= DATASET CONTENT =

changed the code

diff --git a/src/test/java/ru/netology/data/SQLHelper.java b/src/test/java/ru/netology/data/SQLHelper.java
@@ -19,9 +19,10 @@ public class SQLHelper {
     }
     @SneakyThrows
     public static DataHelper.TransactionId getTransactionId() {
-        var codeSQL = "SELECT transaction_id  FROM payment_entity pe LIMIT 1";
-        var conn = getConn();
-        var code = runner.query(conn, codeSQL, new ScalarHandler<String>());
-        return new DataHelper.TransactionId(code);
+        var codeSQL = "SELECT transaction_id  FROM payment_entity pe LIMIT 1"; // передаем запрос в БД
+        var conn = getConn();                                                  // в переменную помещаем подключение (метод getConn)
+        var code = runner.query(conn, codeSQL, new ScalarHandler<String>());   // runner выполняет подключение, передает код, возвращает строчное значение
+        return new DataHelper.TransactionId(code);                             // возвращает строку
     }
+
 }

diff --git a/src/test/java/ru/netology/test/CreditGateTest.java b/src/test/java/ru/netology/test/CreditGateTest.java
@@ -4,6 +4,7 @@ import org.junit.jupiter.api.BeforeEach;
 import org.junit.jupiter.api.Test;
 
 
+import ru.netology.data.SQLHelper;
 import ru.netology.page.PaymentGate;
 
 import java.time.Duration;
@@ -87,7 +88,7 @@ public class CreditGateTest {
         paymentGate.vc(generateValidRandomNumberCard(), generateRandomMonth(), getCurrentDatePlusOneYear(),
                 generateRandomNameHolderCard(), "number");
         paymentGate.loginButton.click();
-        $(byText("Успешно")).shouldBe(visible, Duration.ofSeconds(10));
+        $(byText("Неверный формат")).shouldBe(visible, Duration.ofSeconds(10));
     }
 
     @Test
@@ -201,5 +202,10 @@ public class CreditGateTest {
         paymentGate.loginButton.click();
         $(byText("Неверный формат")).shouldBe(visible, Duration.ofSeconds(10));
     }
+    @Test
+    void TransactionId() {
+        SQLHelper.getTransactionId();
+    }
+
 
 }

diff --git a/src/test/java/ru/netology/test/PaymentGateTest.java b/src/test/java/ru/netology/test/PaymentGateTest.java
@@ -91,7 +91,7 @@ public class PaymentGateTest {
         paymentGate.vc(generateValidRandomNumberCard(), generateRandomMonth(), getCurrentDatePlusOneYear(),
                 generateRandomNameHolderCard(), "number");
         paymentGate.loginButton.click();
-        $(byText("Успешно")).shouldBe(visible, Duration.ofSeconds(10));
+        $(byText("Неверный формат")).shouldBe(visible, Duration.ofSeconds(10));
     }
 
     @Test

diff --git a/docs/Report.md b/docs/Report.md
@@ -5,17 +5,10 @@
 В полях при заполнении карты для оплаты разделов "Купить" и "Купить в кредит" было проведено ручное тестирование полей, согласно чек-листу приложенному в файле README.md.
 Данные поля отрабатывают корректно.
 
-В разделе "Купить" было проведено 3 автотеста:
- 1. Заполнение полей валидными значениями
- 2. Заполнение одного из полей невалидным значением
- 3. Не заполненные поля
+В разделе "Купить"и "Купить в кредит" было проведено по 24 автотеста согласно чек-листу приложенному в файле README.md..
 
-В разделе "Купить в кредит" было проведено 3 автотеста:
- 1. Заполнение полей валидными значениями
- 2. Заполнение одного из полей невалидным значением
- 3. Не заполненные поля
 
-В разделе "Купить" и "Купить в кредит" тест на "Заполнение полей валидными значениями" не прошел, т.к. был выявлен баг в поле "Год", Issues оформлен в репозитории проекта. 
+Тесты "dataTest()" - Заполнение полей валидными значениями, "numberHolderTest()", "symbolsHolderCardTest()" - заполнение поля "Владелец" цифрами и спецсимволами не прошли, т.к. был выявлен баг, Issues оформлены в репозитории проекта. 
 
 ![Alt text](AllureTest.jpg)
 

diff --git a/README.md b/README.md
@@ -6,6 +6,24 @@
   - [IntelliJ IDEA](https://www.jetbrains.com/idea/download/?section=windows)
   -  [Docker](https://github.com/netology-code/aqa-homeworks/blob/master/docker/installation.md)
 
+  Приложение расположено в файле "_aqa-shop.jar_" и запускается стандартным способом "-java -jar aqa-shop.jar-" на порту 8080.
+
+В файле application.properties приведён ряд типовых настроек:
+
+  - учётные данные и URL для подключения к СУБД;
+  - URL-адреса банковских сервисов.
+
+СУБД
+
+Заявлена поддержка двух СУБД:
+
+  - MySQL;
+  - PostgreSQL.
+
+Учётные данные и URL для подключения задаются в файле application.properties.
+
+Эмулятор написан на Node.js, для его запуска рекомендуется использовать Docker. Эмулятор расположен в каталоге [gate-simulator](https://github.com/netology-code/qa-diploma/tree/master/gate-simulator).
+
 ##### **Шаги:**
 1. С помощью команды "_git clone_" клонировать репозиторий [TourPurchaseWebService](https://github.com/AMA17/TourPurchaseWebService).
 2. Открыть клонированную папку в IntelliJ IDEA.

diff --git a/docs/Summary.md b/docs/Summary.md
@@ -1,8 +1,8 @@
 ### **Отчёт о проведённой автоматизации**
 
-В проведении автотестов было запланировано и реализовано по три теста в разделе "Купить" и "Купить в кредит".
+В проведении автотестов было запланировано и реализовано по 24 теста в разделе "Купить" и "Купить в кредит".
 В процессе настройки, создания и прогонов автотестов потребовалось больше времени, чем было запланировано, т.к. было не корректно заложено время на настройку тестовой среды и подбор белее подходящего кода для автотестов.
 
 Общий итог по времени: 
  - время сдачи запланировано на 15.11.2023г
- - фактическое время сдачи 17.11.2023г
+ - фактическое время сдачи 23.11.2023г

= INSTRUCTIONS TO FOLLOW =
Every record shown above should appear again in your answer, unchanged.

= SOLUTION FOR THIS EXERCISE =
changed the code

diff --git a/src/test/java/ru/netology/data/SQLHelper.java b/src/test/java/ru/netology/data/SQLHelper.java
@@ -19,9 +19,10 @@ public class SQLHelper {
     }
     @SneakyThrows
     public static DataHelper.TransactionId getTransactionId() {
-        var codeSQL = "SELECT transaction_id  FROM payment_entity pe LIMIT 1";
-        var conn = getConn();
-        var code = runner.query(conn, codeSQL, new ScalarHandler<String>());
-        return new DataHelper.TransactionId(code);
+        var codeSQL = "SELECT transaction_id  FROM payment_entity pe LIMIT 1"; // передаем запрос в БД
+        var conn = getConn();                                                  // в переменную помещаем подключение (метод getConn)
+        var code = runner.query(conn, codeSQL, new ScalarHandler<String>());   // runner выполняет подключение, передает код, возвращает строчное значение
+        return new DataHelper.TransactionId(code);                             // возвращает строку
     }
+
 }

diff --git a/src/test/java/ru/netology/test/CreditGateTest.java b/src/test/java/ru/netology/test/CreditGateTest.java
@@ -4,6 +4,7 @@ import org.junit.jupiter.api.BeforeEach;
 import org.junit.jupiter.api.Test;
 
 
+import ru.netology.data.SQLHelper;
 import ru.netology.page.PaymentGate;
 
 import java.time.Duration;
@@ -87,7 +88,7 @@ public class CreditGateTest {
         paymentGate.vc(generateValidRandomNumberCard(), generateRandomMonth(), getCurrentDatePlusOneYear(),
                 generateRandomNameHolderCard(), "number");
         paymentGate.loginButton.click();
-        $(byText("Успешно")).shouldBe(visible, Duration.ofSeconds(10));
+        $(byText("Неверный формат")).shouldBe(visible, Duration.ofSeconds(10));
     }
 
     @Test
@@ -201,5 +202,10 @@ public class CreditGateTest {
         paymentGate.loginButton.click();
         $(byText("Неверный формат")).shouldBe(visible, Duration.ofSeconds(10));
     }
+    @Test
+    void TransactionId() {
+        SQLHelper.getTransactionId();
+    }
+
 
 }

diff --git a/src/test/java/ru/netology/test/PaymentGateTest.java b/src/test/java/ru/netology/test/PaymentGateTest.java
@@ -91,7 +91,7 @@ public class PaymentGateTest {
         paymentGate.vc(generateValidRandomNumberCard(), generateRandomMonth(), getCurrentDatePlusOneYear(),
                 generateRandomNameHolderCard(), "number");
         paymentGate.loginButton.click();
-        $(byText("Успешно")).shouldBe(visible, Duration.ofSeconds(10));
+        $(byText("Неверный формат")).shouldBe(visible, Duration.ofSeconds(10));
     }
 
     @Test

diff --git a/docs/Report.md b/docs/Report.md
@@ -5,17 +5,10 @@
 В полях при заполнении карты для оплаты разделов "Купить" и "Купить в кредит" было проведено ручное тестирование полей, согласно чек-листу приложенному в файле README.md.
 Данные поля отрабатывают корректно.
 
-В разделе "Купить" было проведено 3 автотеста:
- 1. Заполнение полей валидными значениями
- 2. Заполнение одного из полей невалидным значением
- 3. Не заполненные поля
+В разделе "Купить"и "Купить в кредит" было проведено по 24 автотеста согласно чек-листу приложенному в файле README.md..
 
-В разделе "Купить в кредит" было проведено 3 автотеста:
- 1. Заполнение полей валидными значениями
- 2. Заполнение одного из полей невалидным значением
- 3. Не заполненные поля
 
-В разделе "Купить" и "Купить в кредит" тест на "Заполнение полей валидными значениями" не прошел, т.к. был выявлен баг в поле "Год", Issues оформлен в репозитории проекта. 
+Тесты "dataTest()" - Заполнение полей валидными значениями, "numberHolderTest()", "symbolsHolderCardTest()" - заполнение поля "Владелец" цифрами и спецсимволами не прошли, т.к. был выявлен баг, Issues оформлены в репозитории проекта. 
 
 ![Alt text](AllureTest.jpg)
 

diff --git a/README.md b/README.md
@@ -6,6 +6,24 @@
   - [IntelliJ IDEA](https://www.jetbrains.com/idea/download/?section=windows)
   -  [Docker](https://github.com/netology-code/aqa-homeworks/blob/master/docker/installation.md)
 
+  Приложение расположено в файле "_aqa-shop.jar_" и запускается стандартным способом "-java -jar aqa-shop.jar-" на порту 8080.
+
+В файле application.properties приведён ряд типовых настроек:
+
+  - учётные данные и URL для подключения к СУБД;
+  - URL-адреса банковских сервисов.
+
+СУБД
+
+Заявлена поддержка двух СУБД:
+
+  - MySQL;
+  - PostgreSQL.
+
+Учётные данные и URL для подключения задаются в файле application.properties.
+
+Эмулятор написан на Node.js, для его запуска рекомендуется использовать Docker. Эмулятор расположен в каталоге [gate-simulator](https://github.com/netology-code/qa-diploma/tree/master/gate-simulator).
+
 ##### **Шаги:**
 1. С помощью команды "_git clone_" клонировать репозиторий [TourPurchaseWebService](https://github.com/AMA17/TourPurchaseWebService).
 2. Открыть клонированную папку в IntelliJ IDEA.

diff --git a/docs/Summary.md b/docs/Summary.md
@@ -1,8 +1,8 @@
 ### **Отчёт о проведённой автоматизации**
 
-В проведении автотестов было запланировано и реализовано по три теста в разделе "Купить" и "Купить в кредит".
+В проведении автотестов было запланировано и реализовано по 24 теста в разделе "Купить" и "Купить в кредит".
 В процессе настройки, создания и прогонов автотестов потребовалось больше времени, чем было запланировано, т.к. было не корректно заложено время на настройку тестовой среды и подбор белее подходящего кода для автотестов.
 
 Общий итог по времени: 
  - время сдачи запланировано на 15.11.2023г
- - фактическое время сдачи 17.11.2023г
+ - фактическое время сдачи 23.11.2023г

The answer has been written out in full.